24/7 Wall St. did an analysis of the net worth of each major candidate, This is what we found about Clinton:
> Net worth: $11 million — $53 million
In 2001, Hillary Clinton became the first female senator to represent New York State. After serving as Secretary of State in the Obama administration from 2009 to 2013, Clinton announced her candidacy for president yet again this past April. Clinton is currently outspending and outpacing her closest competitor, Senator Bernie Sanders, in fundraising. The Clinton campaign has raised more than $47.5 million, not including super PAC funding, and spent nearly $18.9 million — significantly more than the $16.4 million and $4.8 million the Sanders campaign has raised and spent, respectively. However, while 69% of of Sanders’ campaign contributions have come from small individual donations, while only 17% of Clinton’s contributions have come from small individual donations.
Hillary Clinton is worth at least $11 million, and as much as $53 million, which includes her husband Bill’s substantial net worth. Much of the net worth Hillary is directly responsible for includes the income she earned through investments, her book, and speaking fees since her time working for the government. Over the past several years, Clinton and her husband have spent hundreds of thousands of dollars on summer rentals in the Hamptons. Some of Clinton’s influential campaign donors have urged her not to rent another home in the Hamptons while campaigning for fear she could be dubbed an elitist.
To identify the net worth of each presidential candidate, 24/7 Wall St. reviewed the most recent tax filings of the highest-polling Republican presidential candidates, as well as the two highest-polling Democratic presidential candidates. Each candidate’s poll is an average of four widely recognized surveys of American opinion, including CNN and Fox. In order to determine ranges for each of these candidates we relied on the best available data from at least one of the following sources: analyses from third-party sources of personal financial disclosures provided to the Federal Election Commission (FEC), statements made by the candidates’ campaigns, and in the case of current members of congress, specific net worth values obtained by The Center for Responsive Politics through 2013 tax filings.
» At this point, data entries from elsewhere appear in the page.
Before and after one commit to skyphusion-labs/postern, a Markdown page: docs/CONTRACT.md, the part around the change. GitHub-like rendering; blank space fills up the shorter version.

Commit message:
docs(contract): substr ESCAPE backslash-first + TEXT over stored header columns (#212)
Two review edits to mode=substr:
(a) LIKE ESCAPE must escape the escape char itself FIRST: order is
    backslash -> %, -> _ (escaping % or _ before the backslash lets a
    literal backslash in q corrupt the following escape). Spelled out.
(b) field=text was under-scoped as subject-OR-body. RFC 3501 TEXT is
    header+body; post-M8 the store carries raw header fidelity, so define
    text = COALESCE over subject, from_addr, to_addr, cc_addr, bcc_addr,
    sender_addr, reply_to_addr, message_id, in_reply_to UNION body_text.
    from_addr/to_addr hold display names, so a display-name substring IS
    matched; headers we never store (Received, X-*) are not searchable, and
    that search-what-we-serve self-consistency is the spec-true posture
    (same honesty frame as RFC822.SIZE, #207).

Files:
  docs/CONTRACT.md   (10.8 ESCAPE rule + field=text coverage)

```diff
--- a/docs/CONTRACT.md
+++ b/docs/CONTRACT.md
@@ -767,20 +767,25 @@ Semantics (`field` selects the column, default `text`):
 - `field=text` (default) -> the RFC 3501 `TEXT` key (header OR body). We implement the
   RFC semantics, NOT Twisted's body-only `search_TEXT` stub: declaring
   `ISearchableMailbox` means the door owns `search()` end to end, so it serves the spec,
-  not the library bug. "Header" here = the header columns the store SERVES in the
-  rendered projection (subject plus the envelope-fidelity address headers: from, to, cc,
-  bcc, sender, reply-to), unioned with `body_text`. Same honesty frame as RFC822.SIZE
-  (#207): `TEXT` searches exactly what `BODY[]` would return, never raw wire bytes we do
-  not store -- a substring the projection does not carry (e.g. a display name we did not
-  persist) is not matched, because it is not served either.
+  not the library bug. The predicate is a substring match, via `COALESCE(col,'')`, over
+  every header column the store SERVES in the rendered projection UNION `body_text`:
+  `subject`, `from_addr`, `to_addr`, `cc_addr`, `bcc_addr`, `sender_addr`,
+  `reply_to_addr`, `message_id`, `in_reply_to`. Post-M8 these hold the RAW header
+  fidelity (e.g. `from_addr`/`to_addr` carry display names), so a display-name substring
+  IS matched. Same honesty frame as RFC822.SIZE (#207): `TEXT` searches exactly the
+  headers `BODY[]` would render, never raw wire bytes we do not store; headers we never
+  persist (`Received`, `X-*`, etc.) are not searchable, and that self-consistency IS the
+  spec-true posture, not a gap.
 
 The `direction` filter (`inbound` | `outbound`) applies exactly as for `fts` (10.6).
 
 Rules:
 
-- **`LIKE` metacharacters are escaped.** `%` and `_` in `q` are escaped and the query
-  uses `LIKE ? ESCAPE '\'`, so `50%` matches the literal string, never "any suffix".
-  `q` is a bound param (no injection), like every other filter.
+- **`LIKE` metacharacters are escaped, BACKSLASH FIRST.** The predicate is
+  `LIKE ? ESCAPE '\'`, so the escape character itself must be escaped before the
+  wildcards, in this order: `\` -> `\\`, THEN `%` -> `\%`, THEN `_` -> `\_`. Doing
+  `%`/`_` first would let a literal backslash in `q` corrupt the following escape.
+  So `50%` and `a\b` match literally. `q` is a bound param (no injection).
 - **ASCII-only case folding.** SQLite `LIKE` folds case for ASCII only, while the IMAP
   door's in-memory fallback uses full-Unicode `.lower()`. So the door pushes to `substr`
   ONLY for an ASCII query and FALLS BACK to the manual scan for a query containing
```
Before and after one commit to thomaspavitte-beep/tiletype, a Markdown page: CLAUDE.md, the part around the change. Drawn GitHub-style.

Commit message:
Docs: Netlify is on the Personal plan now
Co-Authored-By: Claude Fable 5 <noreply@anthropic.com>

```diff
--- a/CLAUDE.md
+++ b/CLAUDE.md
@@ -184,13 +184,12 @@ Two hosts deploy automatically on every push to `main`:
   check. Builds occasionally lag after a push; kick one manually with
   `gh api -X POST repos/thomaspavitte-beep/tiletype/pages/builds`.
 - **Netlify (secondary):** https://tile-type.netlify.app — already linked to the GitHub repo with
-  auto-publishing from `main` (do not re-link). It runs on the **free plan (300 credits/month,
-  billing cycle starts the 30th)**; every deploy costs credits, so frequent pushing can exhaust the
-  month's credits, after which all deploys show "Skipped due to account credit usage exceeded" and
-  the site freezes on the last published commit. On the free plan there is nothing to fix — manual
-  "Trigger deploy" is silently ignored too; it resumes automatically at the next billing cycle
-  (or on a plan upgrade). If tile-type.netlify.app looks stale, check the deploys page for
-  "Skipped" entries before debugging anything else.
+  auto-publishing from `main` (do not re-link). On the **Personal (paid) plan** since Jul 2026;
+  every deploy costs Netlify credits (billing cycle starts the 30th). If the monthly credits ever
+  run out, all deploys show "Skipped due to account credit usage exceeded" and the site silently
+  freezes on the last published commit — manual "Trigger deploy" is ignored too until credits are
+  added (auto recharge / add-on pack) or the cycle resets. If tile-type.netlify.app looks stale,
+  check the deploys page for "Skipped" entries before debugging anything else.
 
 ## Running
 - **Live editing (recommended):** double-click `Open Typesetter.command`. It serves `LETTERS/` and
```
The Center also provided campaign finance figures. We also considered campaign contribution totals, which each candidate for president is required to submit to the Federal Election Commission (FEC).